Mantel’s character are fully realistic, I pictured each and every situation with no difficulty in my imagination when I was reading it. Thomas Cromwell, is of course, both the star of the show and her book, she made me met a new Thomas Cromwell, which I was certainly not expecting and I am quite surprised.

Wolf Hall tells the story of King Henry VIII, his relationship with Anne Boleyn, his divorce from Katherine of Aragorn, and his falling out with the Catholic Church. The tale is told from the point of view of Thomas Cromwell who becomes a kind of fixer for the king.

As I quoted earlier, the book gets better the more I think about it. If you are interested in reading historical fiction, I think you should go for it. And I am sure, you’ll end up reading the trilogy. I can’t wait to read the next book.

3 out of 5

Advertisements

18 thoughts on “BOOK REVIEW: Wolf Hall by Hilary Mantel”

  1. I thought this was a good book, not my favorite but still ok. I am currently reading a book called Strange Birth, Short Life and Sudden Death of Justice Girl by Julian David Stone. It’s a great look at 1950’s TV and the era in NYC at the time. It’s been a great read. juliandavidstone.com is the author’s site, I recommend it as it’s a great look at the 50’s and TV coming into it’s own.

    Like

  2. I have this sitting on my shelf. i made one attempt. There were so many characters I was little overwhelmed as i do read on average three books at once so i had trouble keeping Hilary’s long list of characters in my head. One day i will try again.

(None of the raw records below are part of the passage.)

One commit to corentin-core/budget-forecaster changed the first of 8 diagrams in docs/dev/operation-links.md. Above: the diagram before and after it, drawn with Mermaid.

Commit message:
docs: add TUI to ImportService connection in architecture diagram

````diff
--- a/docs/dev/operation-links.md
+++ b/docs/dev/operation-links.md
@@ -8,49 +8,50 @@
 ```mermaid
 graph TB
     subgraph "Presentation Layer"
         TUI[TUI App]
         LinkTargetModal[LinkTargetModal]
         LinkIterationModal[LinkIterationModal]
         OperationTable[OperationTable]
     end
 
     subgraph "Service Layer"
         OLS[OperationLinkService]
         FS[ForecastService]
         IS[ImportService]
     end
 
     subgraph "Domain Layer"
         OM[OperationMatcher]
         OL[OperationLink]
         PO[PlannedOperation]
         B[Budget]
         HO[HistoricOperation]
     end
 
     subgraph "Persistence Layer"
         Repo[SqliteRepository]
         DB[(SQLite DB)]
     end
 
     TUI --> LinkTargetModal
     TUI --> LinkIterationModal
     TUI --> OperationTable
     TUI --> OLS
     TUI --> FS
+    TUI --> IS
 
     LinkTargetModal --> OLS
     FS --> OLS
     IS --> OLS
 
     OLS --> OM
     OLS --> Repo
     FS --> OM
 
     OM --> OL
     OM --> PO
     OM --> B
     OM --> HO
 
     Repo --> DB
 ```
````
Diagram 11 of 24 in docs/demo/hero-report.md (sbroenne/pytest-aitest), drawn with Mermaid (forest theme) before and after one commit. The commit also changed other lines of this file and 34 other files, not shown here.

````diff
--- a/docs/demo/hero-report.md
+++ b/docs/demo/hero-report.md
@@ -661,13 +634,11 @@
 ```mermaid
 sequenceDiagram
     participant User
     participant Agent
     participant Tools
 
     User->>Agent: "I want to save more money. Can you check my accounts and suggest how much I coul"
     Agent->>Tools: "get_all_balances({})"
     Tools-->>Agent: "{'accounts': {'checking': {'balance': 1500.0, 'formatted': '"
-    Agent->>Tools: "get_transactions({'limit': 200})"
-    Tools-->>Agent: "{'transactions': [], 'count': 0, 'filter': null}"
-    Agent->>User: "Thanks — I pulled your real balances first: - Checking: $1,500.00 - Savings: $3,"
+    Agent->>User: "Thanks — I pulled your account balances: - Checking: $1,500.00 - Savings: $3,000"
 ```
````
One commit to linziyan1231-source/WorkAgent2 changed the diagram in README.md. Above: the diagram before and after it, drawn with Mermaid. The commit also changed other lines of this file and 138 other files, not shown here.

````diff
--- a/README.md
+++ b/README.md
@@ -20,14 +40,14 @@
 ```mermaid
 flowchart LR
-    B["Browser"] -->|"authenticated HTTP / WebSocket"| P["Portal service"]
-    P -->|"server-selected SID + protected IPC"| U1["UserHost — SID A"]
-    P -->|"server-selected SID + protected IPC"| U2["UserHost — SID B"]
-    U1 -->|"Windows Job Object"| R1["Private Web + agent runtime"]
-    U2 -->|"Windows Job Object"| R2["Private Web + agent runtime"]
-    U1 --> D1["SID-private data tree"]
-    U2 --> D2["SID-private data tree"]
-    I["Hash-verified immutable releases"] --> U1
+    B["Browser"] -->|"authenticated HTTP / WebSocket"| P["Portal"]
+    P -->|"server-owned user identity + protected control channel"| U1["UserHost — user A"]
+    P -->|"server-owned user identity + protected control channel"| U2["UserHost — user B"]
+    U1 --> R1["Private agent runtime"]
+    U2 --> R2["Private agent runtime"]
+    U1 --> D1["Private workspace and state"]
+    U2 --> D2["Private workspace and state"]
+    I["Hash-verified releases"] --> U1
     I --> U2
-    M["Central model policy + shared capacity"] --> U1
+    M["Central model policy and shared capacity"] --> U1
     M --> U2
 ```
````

    Like

  3. I loved Wolf Hall. In fact, I think I would like to have been one of Cromwell’s family. Loyalty and trust were so very important to him and he would do what he had to in order to do the right thing – at least according to Hilary Mantell. I am in the middle of Bring out the bodies – I have other things to read and so am taking my time with it. Not wanting it to end.

    There is a series of books written about that same period that are less hard core history and more fictional murder mysteries – they are about a Solicitor called Matthew Shardlake, written by C J Sansome. There are 4, Dark Fire being the first in the series. I find them riveting as well.

    Like

    1. Hi, well I agree with your point about loyalty, I observed the same. Bringing up bodies, is in my next month’s TBR list. I’ll let you know, when I am done with it.
      Thanks, I’ll surely check Sansome’s books. Happy Reading! 🙂

      Like

Any thoughts?

Fill in your details below or click an icon to log in:

WordPress.com Logo

You are commenting using your WordPress.com account. Log Out / Change )

Twitter picture

You are commenting using your Twitter account. Log Out / Change )

Facebook photo

You are commenting using your Facebook account. Log Out / Change )

Google+ photo

You are commenting using your Google+ account. Log Out / Change )

Connecting to %s